CEO Wes Bush, in a statement announcing several program moves among Northrop sites, noted that the firm’s government customer needs “increasingly innovative and affordable products, services and solutions.”

Analyst Cai von Rumohr of Cowen & Co. said earlier this year that his 2013 forecast for Northrop Grumman reflects a “tough environment.” That environment includes, but is not limited to, sequestration, the federal government’s across the board spending cuts. “Continuing strong execution” means Northrop Grumman may beat its most optimistic earnings prediction of $7.15 per share, the analyst wrote. The corporation’s overall annual revenue is expected to continue its slide, dropping 5 percent from $25.2 billion in 2012 to $24.1 billion in 2013.

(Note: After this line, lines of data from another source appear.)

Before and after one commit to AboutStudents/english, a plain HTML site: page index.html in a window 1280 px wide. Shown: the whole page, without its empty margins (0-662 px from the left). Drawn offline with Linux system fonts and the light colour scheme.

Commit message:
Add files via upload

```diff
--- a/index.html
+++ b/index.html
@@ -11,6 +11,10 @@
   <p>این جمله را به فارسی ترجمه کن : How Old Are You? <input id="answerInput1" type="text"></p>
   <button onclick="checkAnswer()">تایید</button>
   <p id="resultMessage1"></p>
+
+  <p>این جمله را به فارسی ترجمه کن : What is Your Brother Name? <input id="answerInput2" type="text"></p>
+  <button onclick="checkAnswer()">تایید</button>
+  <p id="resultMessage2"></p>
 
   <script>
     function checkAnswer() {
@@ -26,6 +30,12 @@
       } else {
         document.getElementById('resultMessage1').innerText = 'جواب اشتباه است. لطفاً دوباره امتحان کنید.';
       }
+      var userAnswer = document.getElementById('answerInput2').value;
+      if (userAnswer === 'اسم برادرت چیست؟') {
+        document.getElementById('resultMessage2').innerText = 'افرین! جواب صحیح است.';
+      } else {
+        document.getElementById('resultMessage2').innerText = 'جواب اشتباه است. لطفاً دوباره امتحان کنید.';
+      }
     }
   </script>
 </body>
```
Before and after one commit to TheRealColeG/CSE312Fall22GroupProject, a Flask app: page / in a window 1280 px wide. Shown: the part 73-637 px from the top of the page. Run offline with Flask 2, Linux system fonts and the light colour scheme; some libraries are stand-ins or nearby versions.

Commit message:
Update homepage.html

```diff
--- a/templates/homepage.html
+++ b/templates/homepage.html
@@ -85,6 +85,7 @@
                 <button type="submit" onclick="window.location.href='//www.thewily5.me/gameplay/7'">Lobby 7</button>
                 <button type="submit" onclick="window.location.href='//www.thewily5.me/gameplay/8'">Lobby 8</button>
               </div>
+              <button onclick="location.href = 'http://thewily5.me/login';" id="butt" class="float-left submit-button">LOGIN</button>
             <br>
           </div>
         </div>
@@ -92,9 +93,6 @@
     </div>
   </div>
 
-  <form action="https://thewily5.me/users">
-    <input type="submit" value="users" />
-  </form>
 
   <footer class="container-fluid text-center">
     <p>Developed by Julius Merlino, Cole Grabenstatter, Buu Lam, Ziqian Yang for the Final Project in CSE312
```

Von Rumohr gives the stock a neutral rating. Shares trade on the New York Stock Exchange under the symbol NOC.

The Triton unmanned aircraft, which carries a specialized sensor package, is capable of flying as high as 56,500 feet and staying in the air for 28 hours. It can cover a lot of ocean with a mission radius of 2,000 nautical miles. The aircraft is characterized by a spoon-shaped nose and a long wingspan (130 feet) compared with a short body (48 feet).

Triton is not the only unmanned aircraft program in the news.

$71M Fire Scout Contract

Northrop Grumman said recently that it received a $71 million contract to build six Fire Scout unmanned helicopters. The MQ-8C model is the larger variant of Fire Scout, based on Bell Helicopter’s 407 model.

The company said its Navy customer plans to buy 30 Fire Scouts under a rapid development effort. Northrop Grumman said it is under contract to produce 14 Fire Scouts, and that the aircraft are scheduled to deploy as early as next year.

San Diego-based Cubic Corp. is one of the subcontractors on the helicopter project. The unmanned aircraft is meant to fly off Navy ships, including the littoral combat ship. The builder says the Fire Scout can stay in the air for up to 14 hours.

It isn’t just the U.S. Navy that is interested in Northrop Grumman’s unmanned aircraft. There are signs that the Global Hawk family will be going more global.

Aviation Week recently reported that Australia may be in the market for up to seven MQ-4C Tritons — as well as unmanned craft from General Atomics Aeronautical Systems Inc. of Poway. The unmanned aircraft might be used to patrol large expanses of ocean or to collect electronic intelligence.

On top of that, the publication reported that the U.S. government is allowing Northrop to talk to the government of India about buying its own MQ-4C Tritons.